> [Work order] Copy each line of the entries that includes the word "html".

Collection entries
<<<<
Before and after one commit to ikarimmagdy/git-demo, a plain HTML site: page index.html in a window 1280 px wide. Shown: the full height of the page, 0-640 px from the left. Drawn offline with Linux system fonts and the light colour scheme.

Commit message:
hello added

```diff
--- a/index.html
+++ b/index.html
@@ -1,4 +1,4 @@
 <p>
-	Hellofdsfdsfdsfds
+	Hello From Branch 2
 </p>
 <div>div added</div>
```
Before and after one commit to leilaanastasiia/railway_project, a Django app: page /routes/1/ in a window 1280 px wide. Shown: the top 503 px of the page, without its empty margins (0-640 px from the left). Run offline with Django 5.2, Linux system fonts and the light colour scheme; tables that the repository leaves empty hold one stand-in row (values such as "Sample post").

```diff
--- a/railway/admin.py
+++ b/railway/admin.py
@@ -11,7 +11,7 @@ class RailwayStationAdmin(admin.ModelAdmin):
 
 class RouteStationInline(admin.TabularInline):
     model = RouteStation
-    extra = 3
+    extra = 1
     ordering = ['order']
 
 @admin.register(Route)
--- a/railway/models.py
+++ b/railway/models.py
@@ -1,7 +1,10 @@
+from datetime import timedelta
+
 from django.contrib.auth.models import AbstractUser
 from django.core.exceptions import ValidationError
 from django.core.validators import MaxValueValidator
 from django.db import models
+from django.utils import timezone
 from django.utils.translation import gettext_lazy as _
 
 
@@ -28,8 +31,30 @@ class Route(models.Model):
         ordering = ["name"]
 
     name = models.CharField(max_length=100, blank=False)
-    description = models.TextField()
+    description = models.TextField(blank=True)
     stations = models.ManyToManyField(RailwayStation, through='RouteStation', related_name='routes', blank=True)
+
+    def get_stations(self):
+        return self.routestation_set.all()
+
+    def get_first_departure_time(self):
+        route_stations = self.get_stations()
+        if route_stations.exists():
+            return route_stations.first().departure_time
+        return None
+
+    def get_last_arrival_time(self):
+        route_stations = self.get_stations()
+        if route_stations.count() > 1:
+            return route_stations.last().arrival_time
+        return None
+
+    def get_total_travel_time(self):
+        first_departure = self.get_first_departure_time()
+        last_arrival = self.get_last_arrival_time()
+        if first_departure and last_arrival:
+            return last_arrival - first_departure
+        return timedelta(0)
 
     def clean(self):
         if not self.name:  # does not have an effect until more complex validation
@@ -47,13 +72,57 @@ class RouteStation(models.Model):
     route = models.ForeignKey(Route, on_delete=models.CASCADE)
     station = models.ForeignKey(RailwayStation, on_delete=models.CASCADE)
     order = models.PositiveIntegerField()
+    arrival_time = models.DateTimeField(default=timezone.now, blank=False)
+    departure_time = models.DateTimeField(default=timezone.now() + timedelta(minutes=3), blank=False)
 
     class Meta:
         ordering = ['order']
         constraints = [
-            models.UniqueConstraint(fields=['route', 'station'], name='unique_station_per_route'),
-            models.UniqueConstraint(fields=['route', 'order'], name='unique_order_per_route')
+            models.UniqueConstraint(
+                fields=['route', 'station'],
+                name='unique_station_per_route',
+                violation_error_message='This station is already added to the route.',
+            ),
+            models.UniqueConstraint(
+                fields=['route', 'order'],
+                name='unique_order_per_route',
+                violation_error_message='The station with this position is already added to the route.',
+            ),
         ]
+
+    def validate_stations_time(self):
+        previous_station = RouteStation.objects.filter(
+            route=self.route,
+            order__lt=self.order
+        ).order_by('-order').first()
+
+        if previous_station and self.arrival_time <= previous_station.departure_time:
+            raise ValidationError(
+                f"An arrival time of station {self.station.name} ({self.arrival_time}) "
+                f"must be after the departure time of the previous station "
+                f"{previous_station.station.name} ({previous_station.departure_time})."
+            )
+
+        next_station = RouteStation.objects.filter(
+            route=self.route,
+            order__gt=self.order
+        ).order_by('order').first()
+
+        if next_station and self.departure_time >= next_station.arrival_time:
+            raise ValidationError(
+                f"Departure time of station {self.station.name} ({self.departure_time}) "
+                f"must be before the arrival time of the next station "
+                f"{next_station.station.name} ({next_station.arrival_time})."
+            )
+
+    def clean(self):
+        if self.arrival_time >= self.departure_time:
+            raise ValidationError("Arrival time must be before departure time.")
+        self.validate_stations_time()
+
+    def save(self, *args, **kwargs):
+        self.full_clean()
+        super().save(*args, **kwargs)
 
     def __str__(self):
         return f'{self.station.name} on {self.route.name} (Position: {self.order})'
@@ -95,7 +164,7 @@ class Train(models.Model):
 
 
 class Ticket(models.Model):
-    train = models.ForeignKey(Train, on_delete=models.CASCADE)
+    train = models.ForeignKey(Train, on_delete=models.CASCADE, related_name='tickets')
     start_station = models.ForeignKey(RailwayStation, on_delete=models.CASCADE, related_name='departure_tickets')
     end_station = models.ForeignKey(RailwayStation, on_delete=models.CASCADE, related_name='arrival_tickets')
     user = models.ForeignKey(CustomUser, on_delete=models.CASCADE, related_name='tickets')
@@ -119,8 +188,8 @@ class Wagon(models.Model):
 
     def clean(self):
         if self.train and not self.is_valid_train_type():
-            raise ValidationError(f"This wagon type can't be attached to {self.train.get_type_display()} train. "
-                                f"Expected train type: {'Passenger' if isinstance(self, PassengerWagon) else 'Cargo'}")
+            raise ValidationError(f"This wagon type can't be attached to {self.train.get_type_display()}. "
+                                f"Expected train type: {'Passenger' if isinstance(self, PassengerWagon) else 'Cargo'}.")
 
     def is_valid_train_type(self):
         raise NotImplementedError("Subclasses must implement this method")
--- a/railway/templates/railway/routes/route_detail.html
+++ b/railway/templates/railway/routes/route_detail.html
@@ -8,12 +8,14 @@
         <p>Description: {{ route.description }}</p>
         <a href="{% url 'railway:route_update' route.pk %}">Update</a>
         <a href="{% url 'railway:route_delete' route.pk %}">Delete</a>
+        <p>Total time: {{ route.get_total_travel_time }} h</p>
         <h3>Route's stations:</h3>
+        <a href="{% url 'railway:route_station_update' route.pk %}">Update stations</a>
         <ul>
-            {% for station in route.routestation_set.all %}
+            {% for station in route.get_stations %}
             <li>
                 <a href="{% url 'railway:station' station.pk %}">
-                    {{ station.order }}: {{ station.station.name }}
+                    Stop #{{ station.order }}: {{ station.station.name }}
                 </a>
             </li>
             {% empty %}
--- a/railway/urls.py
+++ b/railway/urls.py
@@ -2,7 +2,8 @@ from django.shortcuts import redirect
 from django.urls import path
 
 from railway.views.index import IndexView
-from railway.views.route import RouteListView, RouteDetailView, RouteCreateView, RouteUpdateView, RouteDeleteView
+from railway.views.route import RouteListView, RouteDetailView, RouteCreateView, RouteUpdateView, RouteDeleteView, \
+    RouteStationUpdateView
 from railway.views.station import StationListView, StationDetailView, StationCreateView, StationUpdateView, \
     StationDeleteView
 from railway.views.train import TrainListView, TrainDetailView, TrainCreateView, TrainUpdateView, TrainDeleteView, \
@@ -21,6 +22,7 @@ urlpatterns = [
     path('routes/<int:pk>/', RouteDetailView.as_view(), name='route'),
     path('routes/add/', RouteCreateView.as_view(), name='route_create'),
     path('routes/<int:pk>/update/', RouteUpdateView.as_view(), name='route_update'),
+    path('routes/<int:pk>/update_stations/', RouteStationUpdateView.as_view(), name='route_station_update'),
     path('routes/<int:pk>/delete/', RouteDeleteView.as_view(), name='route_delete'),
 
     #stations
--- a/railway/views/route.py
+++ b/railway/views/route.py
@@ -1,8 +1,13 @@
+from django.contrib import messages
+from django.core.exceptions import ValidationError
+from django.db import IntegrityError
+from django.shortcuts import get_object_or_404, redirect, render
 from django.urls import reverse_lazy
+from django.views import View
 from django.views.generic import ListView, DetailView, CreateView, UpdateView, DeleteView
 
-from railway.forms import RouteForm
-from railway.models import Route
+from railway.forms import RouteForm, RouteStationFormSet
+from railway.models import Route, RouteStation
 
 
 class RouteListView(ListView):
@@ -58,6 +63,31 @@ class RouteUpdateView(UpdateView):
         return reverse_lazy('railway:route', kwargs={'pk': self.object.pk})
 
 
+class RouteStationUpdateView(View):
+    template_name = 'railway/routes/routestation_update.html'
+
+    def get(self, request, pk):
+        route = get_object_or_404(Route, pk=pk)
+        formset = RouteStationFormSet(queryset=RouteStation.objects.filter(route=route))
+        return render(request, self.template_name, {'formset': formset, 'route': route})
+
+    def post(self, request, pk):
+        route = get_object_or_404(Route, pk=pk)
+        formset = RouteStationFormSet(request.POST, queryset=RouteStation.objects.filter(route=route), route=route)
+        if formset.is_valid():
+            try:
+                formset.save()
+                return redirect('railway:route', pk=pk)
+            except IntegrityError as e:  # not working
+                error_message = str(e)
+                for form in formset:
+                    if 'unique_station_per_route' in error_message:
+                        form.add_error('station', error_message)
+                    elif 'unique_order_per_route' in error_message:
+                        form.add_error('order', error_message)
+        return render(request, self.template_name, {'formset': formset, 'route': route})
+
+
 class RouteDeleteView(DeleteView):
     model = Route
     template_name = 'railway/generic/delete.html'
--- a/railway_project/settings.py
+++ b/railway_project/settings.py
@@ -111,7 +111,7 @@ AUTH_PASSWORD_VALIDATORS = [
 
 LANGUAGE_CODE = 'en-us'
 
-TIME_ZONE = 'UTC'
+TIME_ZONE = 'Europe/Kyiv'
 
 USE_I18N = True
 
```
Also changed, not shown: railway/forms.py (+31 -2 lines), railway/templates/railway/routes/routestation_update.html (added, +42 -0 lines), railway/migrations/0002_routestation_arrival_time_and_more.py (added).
>>>>
> [Expected answer]
Before and after one commit to ikarimmagdy/git-demo, a plain HTML site: page index.html in a window 1280 px wide. Shown: the full height of the page, 0-640 px from the left. Drawn offline with Linux system fonts and the light colour scheme.
--- a/index.html
+++ b/index.html
--- a/railway/templates/railway/routes/route_detail.html
+++ b/railway/templates/railway/routes/route_detail.html
+    template_name = 'railway/routes/routestation_update.html'
     template_name = 'railway/generic/delete.html'
Also changed, not shown: railway/forms.py (+31 -2 lines), railway/templates/railway/routes/routestation_update.html (added, +42 -0 lines), railway/migrations/0002_routestation_arrival_time_and_more.py (added).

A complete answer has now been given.